The lines to copy are those in the listing that hold the word "other".

ENTRIES SUPPLIED ▸
<<<<
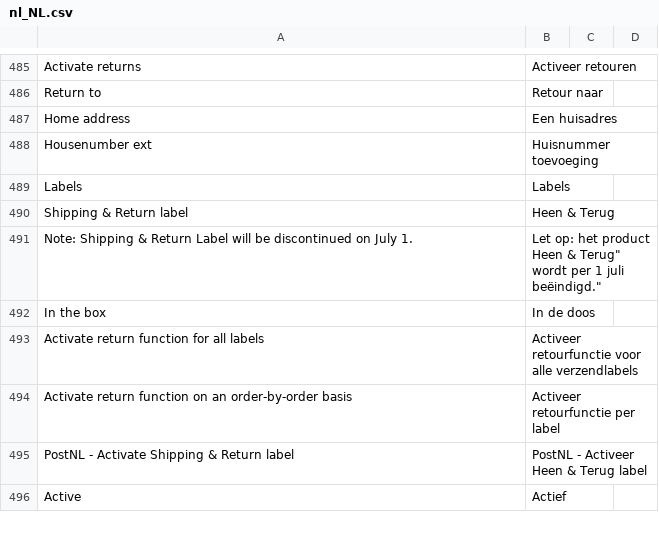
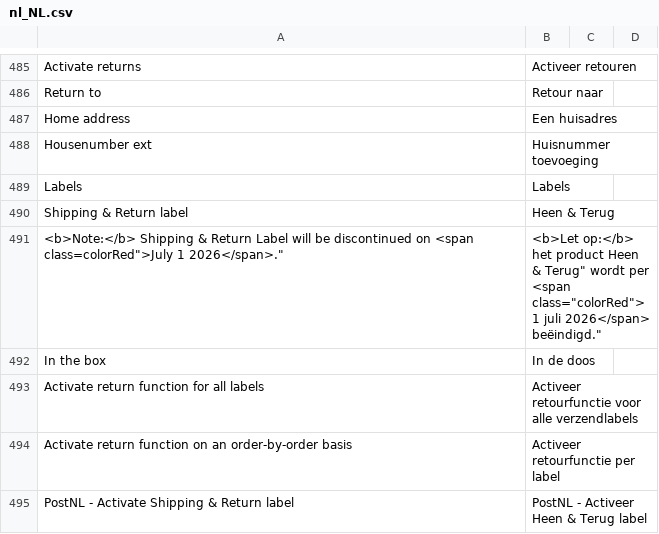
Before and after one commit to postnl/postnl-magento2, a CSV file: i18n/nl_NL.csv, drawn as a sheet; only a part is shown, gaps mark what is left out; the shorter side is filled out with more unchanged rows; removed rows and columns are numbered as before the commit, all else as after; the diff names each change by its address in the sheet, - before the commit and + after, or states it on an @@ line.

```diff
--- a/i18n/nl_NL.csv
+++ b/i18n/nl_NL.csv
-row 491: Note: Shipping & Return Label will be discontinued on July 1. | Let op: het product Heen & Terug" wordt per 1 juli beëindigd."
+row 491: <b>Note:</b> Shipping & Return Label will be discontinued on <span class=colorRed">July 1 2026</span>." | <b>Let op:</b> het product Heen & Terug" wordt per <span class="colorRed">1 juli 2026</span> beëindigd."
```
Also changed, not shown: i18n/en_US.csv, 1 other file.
>>>>
<<<<
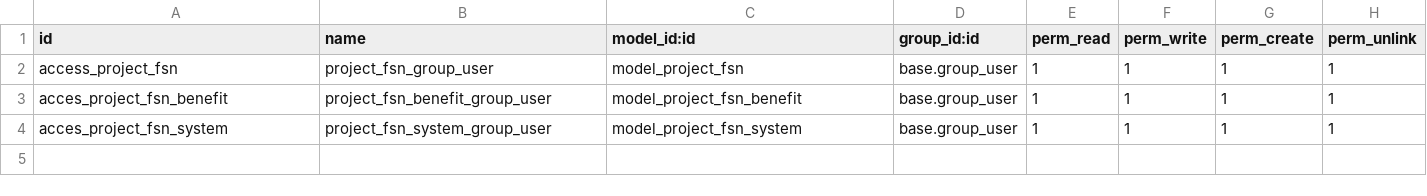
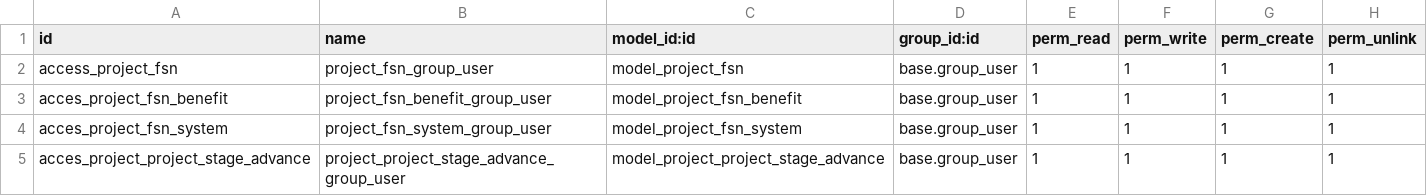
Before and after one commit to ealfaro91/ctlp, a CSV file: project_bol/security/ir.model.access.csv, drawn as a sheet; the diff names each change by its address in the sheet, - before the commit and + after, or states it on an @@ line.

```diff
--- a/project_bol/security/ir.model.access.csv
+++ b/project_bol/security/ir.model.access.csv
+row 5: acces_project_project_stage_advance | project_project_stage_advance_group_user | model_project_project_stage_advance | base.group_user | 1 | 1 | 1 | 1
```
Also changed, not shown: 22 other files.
>>>>
RESPONSE BOX ▸
Also changed, not shown: i18n/en_US.csv, 1 other file.
Also changed, not shown: 22 other files.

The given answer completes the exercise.